Fair Equality of Opportunity and self-realization

In A Theory of Justice, John Rawls writes that:

‘[I]f some places were not open on a basis fair to all, those kept out would be right in feeling unjustly treated even though they benefited from the greater efforts of those who were allowed to hold them. They would be justified in their complaint not only because they were excluded from certain external rewards of office but because they were debarred from experiencing the realization of self which comes from a skillful and devoted exercise of social duties. They would be deprived of one of the main forms of human good.’ (TJ, 73 (emphasis added))

This claim appears to be the main justification of a principle Rawls called “Fair Equality of Opportunity” (from now on, FEO)  that forms part of the “democratic equality” interpretation of the second principle of justice. Rawls thinks that this principle has a higher priority than the difference principle (DP) that deals with economic inequality and is satisfied only when the least well off individual gets the highest amounts of good as compared to what he or she would get under any other viable institutional system. This means, basically, that if an economic system satisfies DP but not FEO than we should try to establish FEO even if by so doing we would reduce the amount of income and wealth that goes to the least economically well off members of society (to unskilled labour force). Self-realization must be a really important good indeed, if we are allowed to sacrifice the interests of the many economically disadvantaged members in order that a few of them (those with the best talents) have a reasonable opportunity to get to the positions of highest power and responsibility! What the priority of FEO basically means, in few word, is that  we should’t endorse a policy that would increase the wealth and income of the poorest among africanamerican if by so doing we significantly reduce the possibility for someone like Obama to become the President.

We shall therefore analyze the argument from self-realization in some detail. (Unfortunately the justification of FEO and of its relation to the DP is not at all clear and is subject to many intepretative disputes, as it was evident by listening to some talks at this conference). Here I shall argue that, under a somewhat plausible interpretation, the argument from self-realization fails its purpose.

I shall assume that the idea of the priority of self-realization rests on the following claims:
1) gains of self-realization should be weighed more strongly than gains in material goods like wealth,
2) gains of self-realization derive primarily from accessing those among existing social positions one feels more attracted to,
3) losses of self-realization follow from being unable to access those among existing social position one feels more attracted to;
4) the higher the share of existing social positions one is able to access, the higher a person’s chances of self-realization in that society (from 2 and 3).

The conjunction of (1) and (4) is understood as justifying the superiority of FEO with respect to a “natural aristocracy” where, despite higher abolute levels of wealth for those at the bottom, the children of those born at the bottom (or people subject to racist discrimination) have very little or no chances of accessing positions at the top.

If this is an unacceptable interpretation of the “priority of self-realization” idea, just ignore what I’m going to say next.
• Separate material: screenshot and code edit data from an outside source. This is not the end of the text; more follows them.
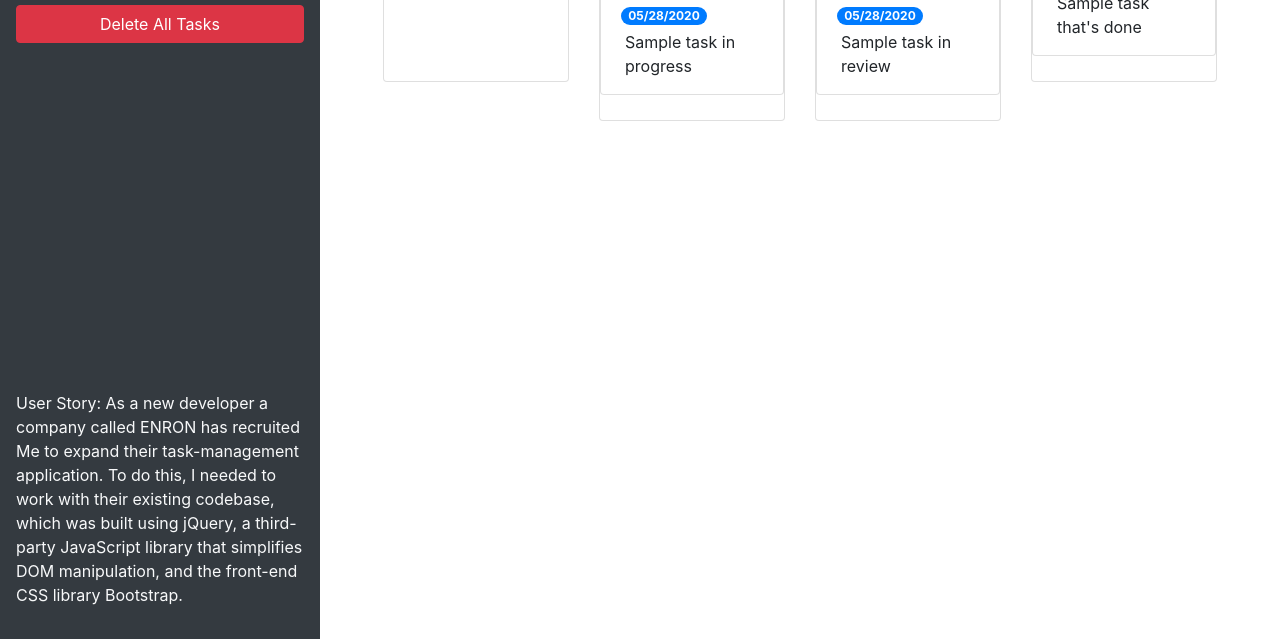
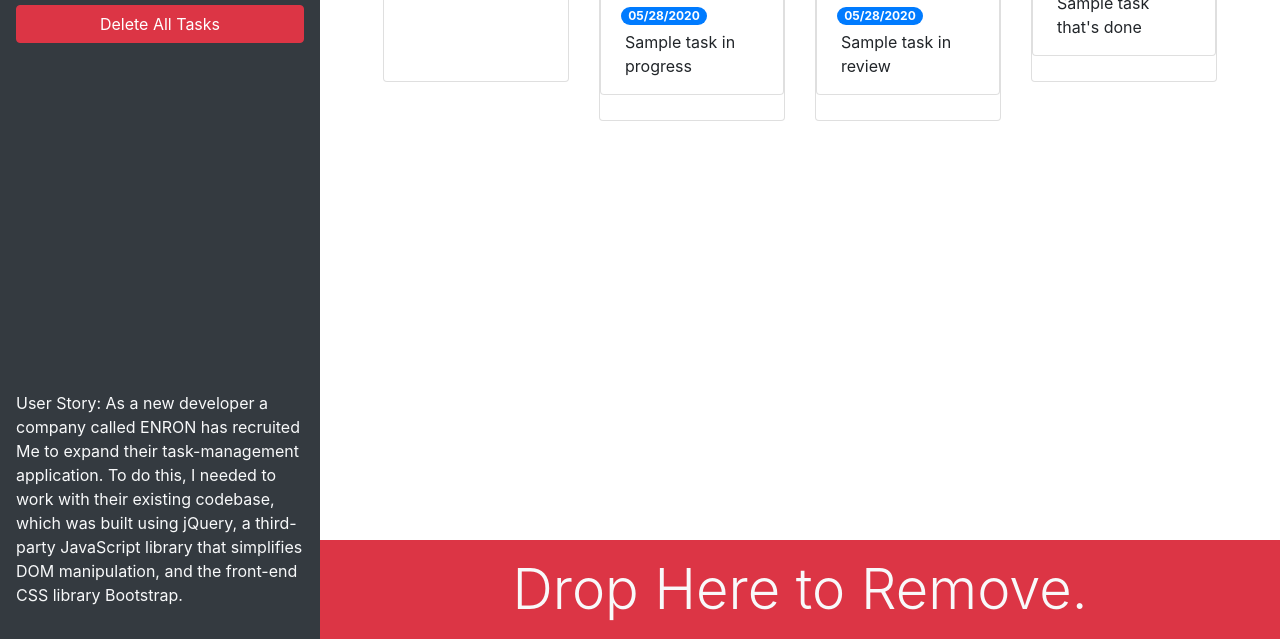
Before and after one commit to AndreBlankholm/Task-Master-Pro, a plain HTML site: page index.html in a window 1280 px wide. Shown: the part 161-800 px from the top of the page. Drawn offline with nearby package versions, Linux system fonts and the light colour scheme.

Commit message:
added  drop to remove div

```diff
--- a/index.html
+++ b/index.html
@@ -6,6 +6,7 @@
   <meta name="viewport" content="width=device-width, initial-scale=1.0, shrink-to-fit=no">
   <meta http-equiv="X-UA-Compatible" content="ie=edge">
   <link rel="stylesheet" href="https://cdnjs.cloudflare.com/ajax/libs/twitter-bootstrap/4.3.1/css/bootstrap.min.css">
+  <link rel="stylesheet" href="https://cdnjs.cloudflare.com/ajax/libs/jqueryui/1.12.1/themes/base/jquery-ui.min.css">
   <link rel="stylesheet" href="./assets/css/style.css" />
   <title>Taskmaster Pro</title>
 </head>
@@ -21,7 +22,7 @@
       <p class="mt-auto d-none d-lg-block">User Story: As a new developer a company called ENRON has recruited Me to expand their task-management application. To do this, I needed to work with their existing codebase, which was built using jQuery, a third-party JavaScript library that simplifies DOM manipulation, and the front-end CSS library Bootstrap.
       </p>
     </header>
-    <main class="col-12 col-lg-9">
+    <main class="col-12 col-lg-9 d-flex flex-column">
       <div class="m-5 row justify-content-around">
         <!-- todo start -->
    <div class="col-12 col-md-6 col-xl-3 mb-3">
@@ -71,8 +72,13 @@
    </div>
    <!-- done end -->
      </div>
+     <div class="mt-auto" id="trash">
+      <div class="w-100 bg-danger p-3 text-center text-light display-4">
+        Drop Here to Remove.
+      </div>
    </div>
 
+  </div>
     </main>
 
   <!-- Modal ---------------------------------------------------------------------------------------------------------------------->
@@ -107,6 +113,7 @@
   </div>
 
   <script src="https://cdnjs.cloudflare.com/ajax/libs/jquery/3.4.1/jquery.min.js"></script>
+   <script src="https://cdnjs.cloudflare.com/ajax/libs/jqueryui/1.12.1/jquery-ui.min.js"></script>
   <script src="https://cdnjs.cloudflare.com/ajax/libs/popper.js/1.15.0/umd/popper.min.js"></script>
   <script src="https://cdnjs.cloudflare.com/ajax/libs/twitter-bootstrap/4.3.1/js/bootstrap.min.js"></script>
   <script src="./assets/js/script.js"></script>
```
If I am right, then please read the objection below.

My objection is that 1) 2) 3) and 4) are valid, they justify going beyond FEO+DP in the direction of “social equality”, namely in the direction of simple egalitarian society where DP has no or very little role to play. Consider the following example.

Call S1 a society which satisfies both FEO and DP, which is a complex post-industrial economy with income and wealth distributed more equally than in any society we know of. Now consider S2. You may imagine S2 as an economically more primitive society, e.g. an agricultural society with a lower degree of economic (functional) differentiation than advanced capitalistic society. I shall assume that S2 offers low-talent citizens higher “shares of opportunity”, than S1. What do I mean by that? Just imagine that S2 as simpler society, where social positions are more similar between each other than in S2, in terms of the prerogatives of power and responsibility attached to them and in terms of the qualifications required to access them. In this society, being born with relatively poorer natural talents does not close you off from as many possibility of career as in S1. So In S2 those of low talent and ability will have more “opportunity for opportunities” (access to a larger share of the normal opportunity range), than in S1. (S2 may be considered, if you want, a step ahead with respect to S1 with respect to A. Buchanan’s “morality of inclusion” idea)

If a person’s chances of self-realization are proportional to the share of normal opportunities open to him, the priority of self-realization leads us to prefer S2 over S1. The reasoning can be reiterated a couple of times until we get to a very functionally indifferentiated society with very little (too little!) room for the sort of incentive-generating inequalities that DP is supposed to justify. This clearly shows that the Democratic Equality interpretation of the second principle is incompatible with using the priority of self-realization as a justification of FEO.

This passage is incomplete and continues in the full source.